J.W.T. Falkner and Jas. Stone Sons, all of Oxford, for appellant.
In the present case the lower court correctly held that the verdict of the jury was not a part of the judgment and was inadmissible.
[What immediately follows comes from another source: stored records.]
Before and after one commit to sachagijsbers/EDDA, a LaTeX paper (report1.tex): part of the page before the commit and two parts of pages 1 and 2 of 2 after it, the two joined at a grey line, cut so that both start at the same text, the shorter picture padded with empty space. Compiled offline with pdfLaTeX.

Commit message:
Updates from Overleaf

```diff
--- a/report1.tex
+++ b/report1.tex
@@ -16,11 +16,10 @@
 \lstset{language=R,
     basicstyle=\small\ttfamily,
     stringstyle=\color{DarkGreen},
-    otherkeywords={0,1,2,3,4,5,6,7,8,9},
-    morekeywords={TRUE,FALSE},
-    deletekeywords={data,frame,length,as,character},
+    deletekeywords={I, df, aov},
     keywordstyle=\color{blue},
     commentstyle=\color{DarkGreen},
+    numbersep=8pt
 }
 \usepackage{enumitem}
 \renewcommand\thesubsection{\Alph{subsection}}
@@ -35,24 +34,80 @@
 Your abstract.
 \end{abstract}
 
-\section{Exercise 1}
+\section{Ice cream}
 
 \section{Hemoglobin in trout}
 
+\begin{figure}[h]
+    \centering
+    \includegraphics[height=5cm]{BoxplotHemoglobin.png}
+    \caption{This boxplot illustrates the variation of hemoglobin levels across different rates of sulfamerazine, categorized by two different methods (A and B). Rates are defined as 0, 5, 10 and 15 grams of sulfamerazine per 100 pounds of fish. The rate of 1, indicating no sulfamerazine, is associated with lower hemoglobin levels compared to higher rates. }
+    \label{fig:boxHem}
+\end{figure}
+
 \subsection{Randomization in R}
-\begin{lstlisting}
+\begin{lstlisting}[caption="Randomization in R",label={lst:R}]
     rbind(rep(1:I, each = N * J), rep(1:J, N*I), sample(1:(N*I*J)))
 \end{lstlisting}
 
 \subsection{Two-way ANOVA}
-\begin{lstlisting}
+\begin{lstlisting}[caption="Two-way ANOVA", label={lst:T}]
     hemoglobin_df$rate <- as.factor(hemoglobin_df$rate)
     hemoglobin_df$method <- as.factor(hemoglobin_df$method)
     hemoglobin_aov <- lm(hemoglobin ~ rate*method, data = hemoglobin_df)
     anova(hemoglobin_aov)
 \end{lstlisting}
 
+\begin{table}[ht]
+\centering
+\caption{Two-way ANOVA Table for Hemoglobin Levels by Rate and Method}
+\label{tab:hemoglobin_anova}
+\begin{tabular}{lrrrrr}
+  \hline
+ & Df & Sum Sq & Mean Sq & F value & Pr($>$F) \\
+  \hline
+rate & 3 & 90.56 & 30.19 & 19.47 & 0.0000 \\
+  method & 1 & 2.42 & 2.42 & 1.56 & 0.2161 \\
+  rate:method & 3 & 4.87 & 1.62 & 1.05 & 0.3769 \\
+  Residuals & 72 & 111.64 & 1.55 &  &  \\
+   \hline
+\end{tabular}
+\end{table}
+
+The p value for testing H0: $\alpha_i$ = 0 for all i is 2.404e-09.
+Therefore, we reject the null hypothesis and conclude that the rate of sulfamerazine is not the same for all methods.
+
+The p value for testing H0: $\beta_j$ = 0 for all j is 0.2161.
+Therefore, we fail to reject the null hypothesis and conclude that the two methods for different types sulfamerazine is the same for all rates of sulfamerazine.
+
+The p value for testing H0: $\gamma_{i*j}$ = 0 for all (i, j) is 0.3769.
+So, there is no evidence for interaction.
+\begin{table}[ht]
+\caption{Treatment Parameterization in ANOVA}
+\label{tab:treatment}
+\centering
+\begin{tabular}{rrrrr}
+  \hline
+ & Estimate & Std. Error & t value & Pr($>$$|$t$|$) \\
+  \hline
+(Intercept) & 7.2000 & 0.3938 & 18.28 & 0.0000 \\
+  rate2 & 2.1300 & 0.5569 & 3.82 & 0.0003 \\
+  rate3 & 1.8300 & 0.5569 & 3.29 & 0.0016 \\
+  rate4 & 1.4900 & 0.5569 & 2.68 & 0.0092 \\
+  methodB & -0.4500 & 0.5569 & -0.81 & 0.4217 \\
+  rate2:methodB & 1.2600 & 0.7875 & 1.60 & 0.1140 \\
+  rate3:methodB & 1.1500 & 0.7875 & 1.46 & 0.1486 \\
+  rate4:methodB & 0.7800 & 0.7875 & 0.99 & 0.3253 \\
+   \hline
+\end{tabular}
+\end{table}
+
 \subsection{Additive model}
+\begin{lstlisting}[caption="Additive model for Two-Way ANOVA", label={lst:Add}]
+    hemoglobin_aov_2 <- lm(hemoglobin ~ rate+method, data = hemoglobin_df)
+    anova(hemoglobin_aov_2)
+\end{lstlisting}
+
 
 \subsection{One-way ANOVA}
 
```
This ruling is obviously correct.
15 R.C.L. 570, sec. 3; Gibson v. Robinson (1893), 90 Ga. 756, 16 S.E. 969, 35 A.S.R. 250; G. Amsinck Company, Inc., v. Springfield Grocer Co., 7 F.2d 855.
In the case of Williams v. Luckett (1899), 77 Miss. 394, 26 So. 967, it was held that a recovery of one month's wages on a contract for services is, in a subsequent suit for another month's wages on a contract for services is, in a subsequent suit for another month's installment, res adjudicata as to the propositions that the previously disputed term of employment was by the year, and that the wages were payable monthly.
Before a plea of res adjudicata can prevail, four things must be shown: First, identity in the thing sued for; second, identity in the cause of action; third, identity of persons and parties to the action; and, fourth, identity of the quality in the person for or against whom the claim is made.
In the case of Adams v. Y. M.V. Railroad Company (1898), 77 Miss. 194, 24 So. 200, it was held that a judgment as to the taxes of one year, is not res adjudicata as to liability for taxes for a later year although the same contention of law was involved in both suits.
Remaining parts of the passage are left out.